WHAT YOU SHOULD DO – When you write out the records, keep every word exact and drop the pictures.
[[ RECORDS FOR THE TASK, beginning ]]
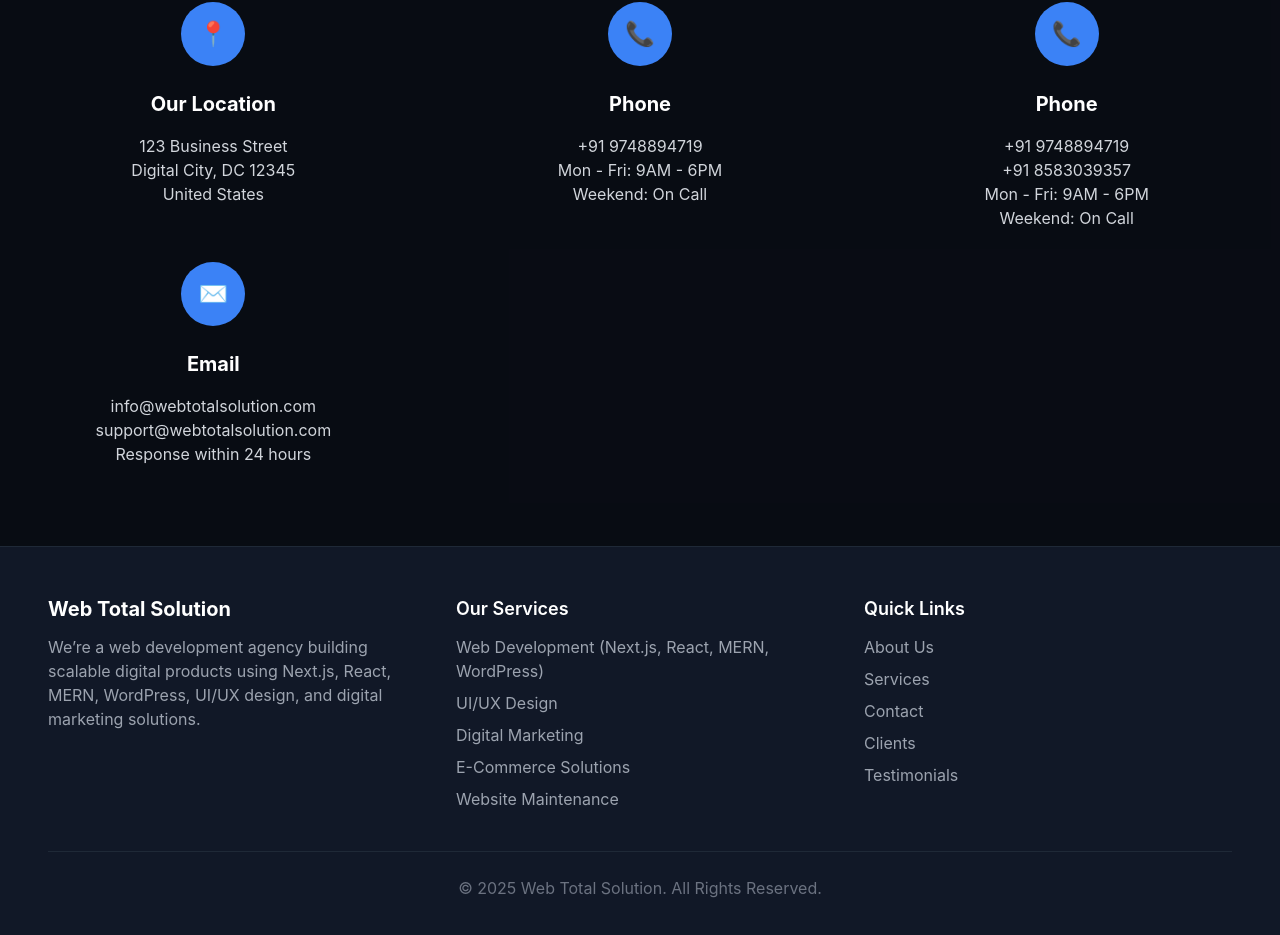
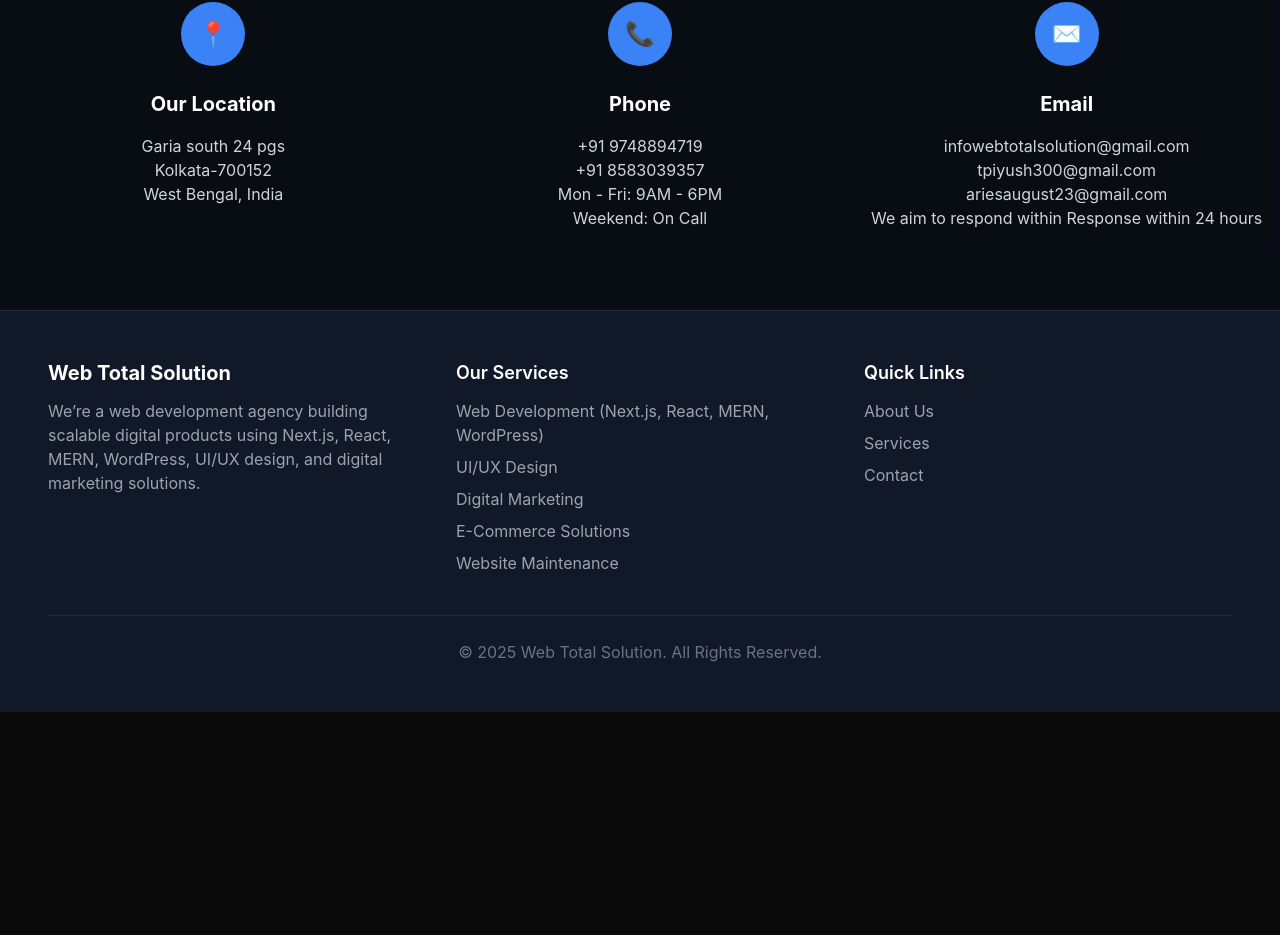
Before and after one commit to piyushthakur7/web-total-solutuion, a Next.js app: page /contact in a window 1280 px wide. Shown: the part 1530-2465 px from the top of the page. After the commit the page ends 2242 px from the top, so only its background shows below. Built offline with nearby package versions, Linux system fonts and the light colour scheme.

Commit message:
address changed

```diff
--- a/app/contact/page.tsx
+++ b/app/contact/page.tsx
@@ -76,13 +76,13 @@ export default function ContactPage() {
                   </div>
                   <h3 className="text-xl font-bold text-white mb-4">Our Location</h3>
                   <p className="text-gray-300">
-                    123 Business Street<br />
-                    Digital City, DC 12345<br />
-                    United States
+                    Garia south 24 pgs <br />
+                    Kolkata-700152<br />
+                    West Bengal, India
                   </p>
                 </motion.div>
 
-                <motion.div
+                {/* <motion.div
                   className="text-center"
                   initial={{ opacity: 0, y: 30 }}
                   whileInView={{ opacity: 1, y: 0 }}
@@ -98,7 +98,7 @@ export default function ContactPage() {
                     Mon - Fri: 9AM - 6PM<br />
                     Weekend: On Call
                   </p>
-                </motion.div>
+                </motion.div> */}
                 <motion.div
   className="text-center"
   initial={{ opacity: 0, y: 30 }}
@@ -131,8 +131,10 @@ export default function ContactPage() {
                   </div>
                   <h3 className="text-xl font-bold text-white mb-4">Email</h3>
                   <p className="text-gray-300">
-                    info@webtotalsolution.com<br />
-                    support@webtotalsolution.com<br />
+                    infowebtotalsolution@gmail.com<br />
+                    tpiyush300@gmail.com<br />
+                    ariesaugust23@gmail.com<br />
+                    We aim to respond within
                     Response within 24 hours
                   </p>
                 </motion.div>
--- a/components/Footer.tsx
+++ b/components/Footer.tsx
@@ -43,8 +43,8 @@ const Footer: React.FC = () => {
               <li><a href="/about" className="hover:text-white">About Us</a></li>
               <li><a href="/services" className="hover:text-white">Services</a></li>
               <li><a href="/contact" className="hover:text-white">Contact</a></li>
-              <li><a href="/clients" className="hover:text-white">Clients</a></li>
-              <li><a href="/testimonials" className="hover:text-white">Testimonials</a></li>
+              {/* <li><a href="/clients" className="hover:text-white">Clients</a></li>
+              <li><a href="/testimonials" className="hover:text-white">Testimonials</a></li> */}
             </ul>
           </div>
         </motion.div>
```
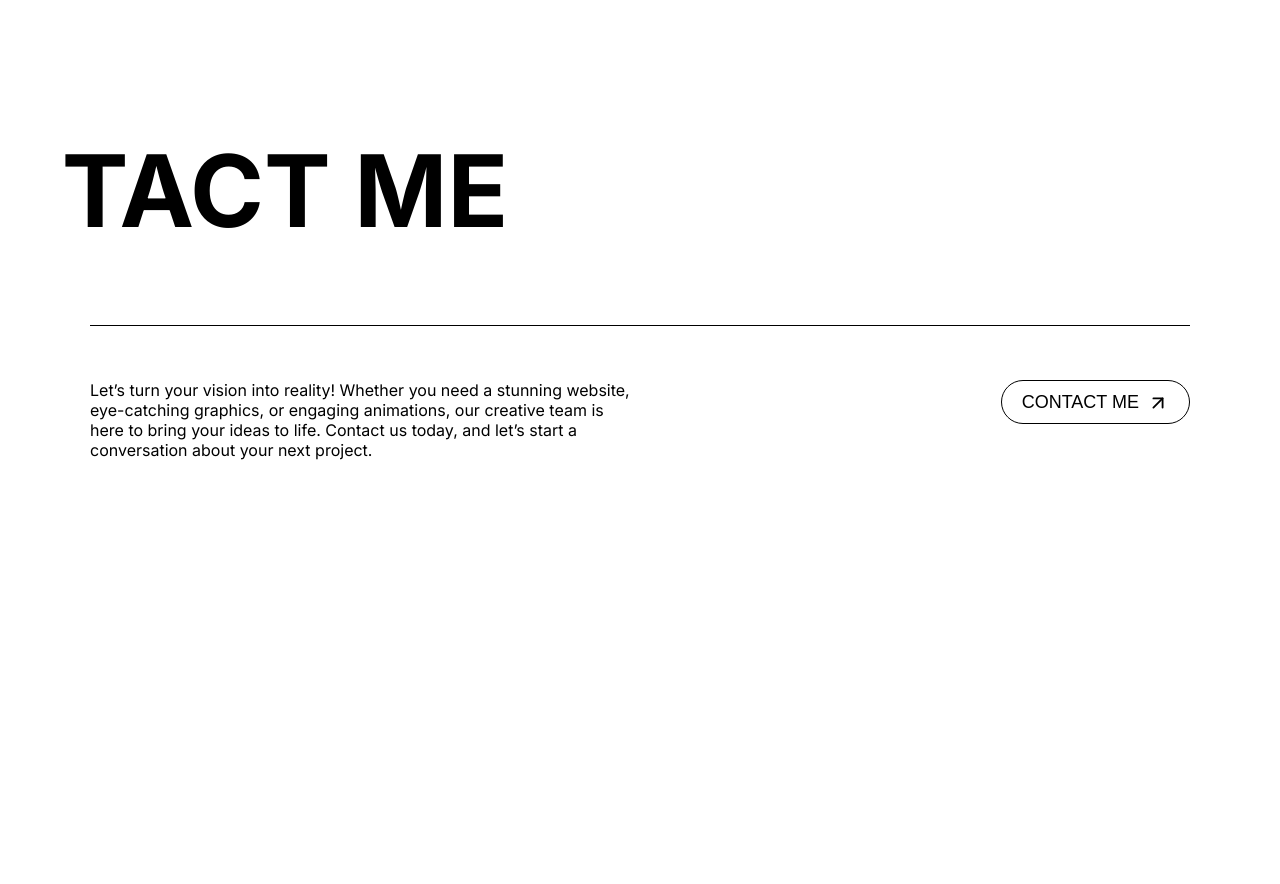
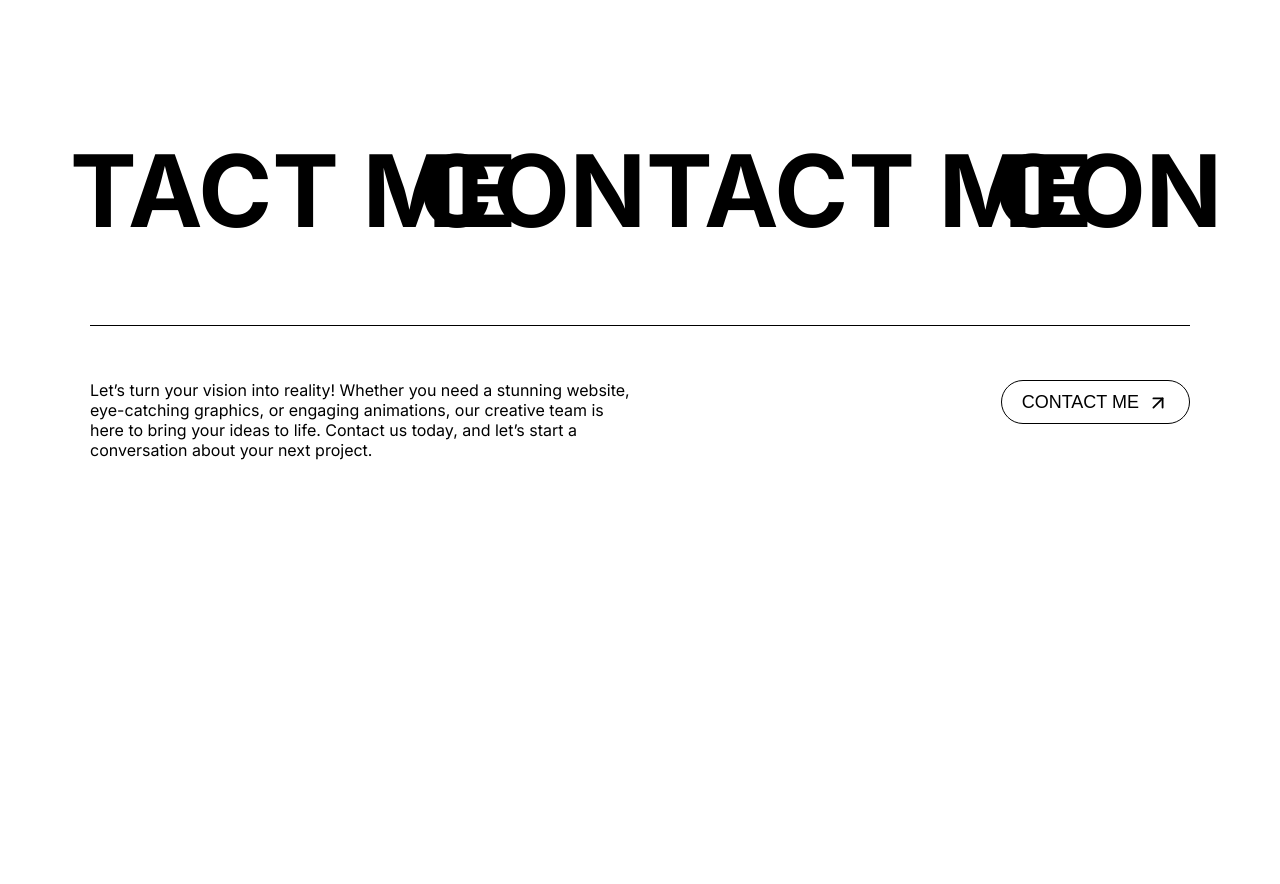
Before and after one commit to angelikamaglinte/marieangelikamaglinte, a React (Vite) app: page /portfolio in a window 1280 px wide. Shown: the part 5460-6344 px from the top of the page. Built offline with nearby package versions, Linux system fonts and the light colour scheme.

Commit message:
Updated contact marquee animation

```diff
--- a/src/components/ContactSection/ContactSection.css
+++ b/src/components/ContactSection/ContactSection.css
@@ -23,33 +23,37 @@
     margin: 0;
     padding: 0px 0px 54px 0px;
 }
+
 /* Marquee styles for the title */
 .contact-title {
     width: 100%;
-    overflow: hidden; /* Hide the sliding overflow */
+    overflow: hidden; /* Hide the overflowing content */
     margin-bottom: 20px;
+    position: relative;
 }
 
 .marquee {
-    display: inline-flex;
-    white-space: nowrap;
-    /* The animation duration can be adjusted for speed */
-    animation: marquee 10s linear infinite;
+    display: flex;
+    width: 250%;  /* Container is twice as wide as one copy */
+    animation: marquee 5s linear infinite;
 }
 
 .marquee span {
-    /* Adjust spacing between the copies */
-    margin-right: 50px;
+    width: 20%;            /* Each copy takes 50% of the container */
+    display: inline-block; /* Ensures the span respects the width */
+    text-align: center;    /* Center the text within each half */
+    font-size: 100px;
+    font-weight: bolder;
     text-transform: uppercase;
 }
 
-/* Keyframes: Slide the marquee to the left by half of its width (one copy's width) */
+/* Animate from 0% to -50% so one full copy scrolls out */
 @keyframes marquee {
     0% {
         transform: translateX(0);
     }
     100% {
-        transform: translateX(-100%);
+        transform: translateX(-20%);
     }
 }
 
--- a/src/components/ContactSection/ContactSection.jsx
+++ b/src/components/ContactSection/ContactSection.jsx
@@ -7,12 +7,12 @@ const ContactSection = () => {
     return (
         <div className="contact-section-container">
             <div className="contact-section-content">
-                {/* Contact Title */}
+                {/* Contact Title with continuous marquee */}
                 <div className="contact-title">
                     <div className="marquee">
-                        <span>CONTACT ME &nbsp;&nbsp;&nbsp;</span>
-                        <span>CONTACT ME</span>
+                        <span className="marquee-text">CONTACT ME</span><span className="marquee-text">CONTACT ME</span><span className="marquee-text">CONTACT ME</span>
                     </div>
+
                 </div>
 
                 {/* Contact Description */}
```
[[ RECORDS FOR THE TASK, end ]]
RESPONSE TO THE EXERCISE –
Before and after one commit to piyushthakur7/web-total-solutuion, a Next.js app: page /contact in a window 1280 px wide. Shown: the part 1530-2465 px from the top of the page. After the commit the page ends 2242 px from the top, so only its background shows below. Built offline with nearby package versions, Linux system fonts and the light colour scheme.

Commit message:
address changed

```diff
--- a/app/contact/page.tsx
+++ b/app/contact/page.tsx
@@ -76,13 +76,13 @@ export default function ContactPage() {
                   </div>
                   <h3 className="text-xl font-bold text-white mb-4">Our Location</h3>
                   <p className="text-gray-300">
-                    123 Business Street<br />
-                    Digital City, DC 12345<br />
-                    United States
+                    Garia south 24 pgs <br />
+                    Kolkata-700152<br />
+                    West Bengal, India
                   </p>
                 </motion.div>
 
-                <motion.div
+                {/* <motion.div
                   className="text-center"
                   initial={{ opacity: 0, y: 30 }}
                   whileInView={{ opacity: 1, y: 0 }}
@@ -98,7 +98,7 @@ export default function ContactPage() {
                     Mon - Fri: 9AM - 6PM<br />
                     Weekend: On Call
                   </p>
-                </motion.div>
+                </motion.div> */}
                 <motion.div
   className="text-center"
   initial={{ opacity: 0, y: 30 }}
@@ -131,8 +131,10 @@ export default function ContactPage() {
                   </div>
                   <h3 className="text-xl font-bold text-white mb-4">Email</h3>
                   <p className="text-gray-300">
-                    info@webtotalsolution.com<br />
-                    support@webtotalsolution.com<br />
+                    infowebtotalsolution@gmail.com<br />
+                    tpiyush300@gmail.com<br />
+                    ariesaugust23@gmail.com<br />
+                    We aim to respond within
                     Response within 24 hours
                   </p>
                 </motion.div>
--- a/components/Footer.tsx
+++ b/components/Footer.tsx
@@ -43,8 +43,8 @@ const Footer: React.FC = () => {
               <li><a href="/about" className="hover:text-white">About Us</a></li>
               <li><a href="/services" className="hover:text-white">Services</a></li>
               <li><a href="/contact" className="hover:text-white">Contact</a></li>
-              <li><a href="/clients" className="hover:text-white">Clients</a></li>
-              <li><a href="/testimonials" className="hover:text-white">Testimonials</a></li>
+              {/* <li><a href="/clients" className="hover:text-white">Clients</a></li>
+              <li><a href="/testimonials" className="hover:text-white">Testimonials</a></li> */}
             </ul>
           </div>
         </motion.div>
```
Before and after one commit to angelikamaglinte/marieangelikamaglinte, a React (Vite) app: page /portfolio in a window 1280 px wide. Shown: the part 5460-6344 px from the top of the page. Built offline with nearby package versions, Linux system fonts and the light colour scheme.

Commit message:
Updated contact marquee animation

```diff
--- a/src/components/ContactSection/ContactSection.css
+++ b/src/components/ContactSection/ContactSection.css
@@ -23,33 +23,37 @@
     margin: 0;
     padding: 0px 0px 54px 0px;
 }
+
 /* Marquee styles for the title */
 .contact-title {
     width: 100%;
-    overflow: hidden; /* Hide the sliding overflow */
+    overflow: hidden; /* Hide the overflowing content */
     margin-bottom: 20px;
+    position: relative;
 }
 
 .marquee {
-    display: inline-flex;
-    white-space: nowrap;
-    /* The animation duration can be adjusted for speed */
-    animation: marquee 10s linear infinite;
+    display: flex;
+    width: 250%;  /* Container is twice as wide as one copy */
+    animation: marquee 5s linear infinite;
 }
 
 .marquee span {
-    /* Adjust spacing between the copies */
-    margin-right: 50px;
+    width: 20%;            /* Each copy takes 50% of the container */
+    display: inline-block; /* Ensures the span respects the width */
+    text-align: center;    /* Center the text within each half */
+    font-size: 100px;
+    font-weight: bolder;
     text-transform: uppercase;
 }
 
-/* Keyframes: Slide the marquee to the left by half of its width (one copy's width) */
+/* Animate from 0% to -50% so one full copy scrolls out */
 @keyframes marquee {
     0% {
         transform: translateX(0);
     }
     100% {
-        transform: translateX(-100%);
+        transform: translateX(-20%);
     }
 }
 
--- a/src/components/ContactSection/ContactSection.jsx
+++ b/src/components/ContactSection/ContactSection.jsx
@@ -7,12 +7,12 @@ const ContactSection = () => {
     return (
         <div className="contact-section-container">
             <div className="contact-section-content">
-                {/* Contact Title */}
+                {/* Contact Title with continuous marquee */}
                 <div className="contact-title">
                     <div className="marquee">
-                        <span>CONTACT ME &nbsp;&nbsp;&nbsp;</span>
-                        <span>CONTACT ME</span>
+                        <span className="marquee-text">CONTACT ME</span><span className="marquee-text">CONTACT ME</span><span className="marquee-text">CONTACT ME</span>
                     </div>
+
                 </div>
 
                 {/* Contact Description */}
```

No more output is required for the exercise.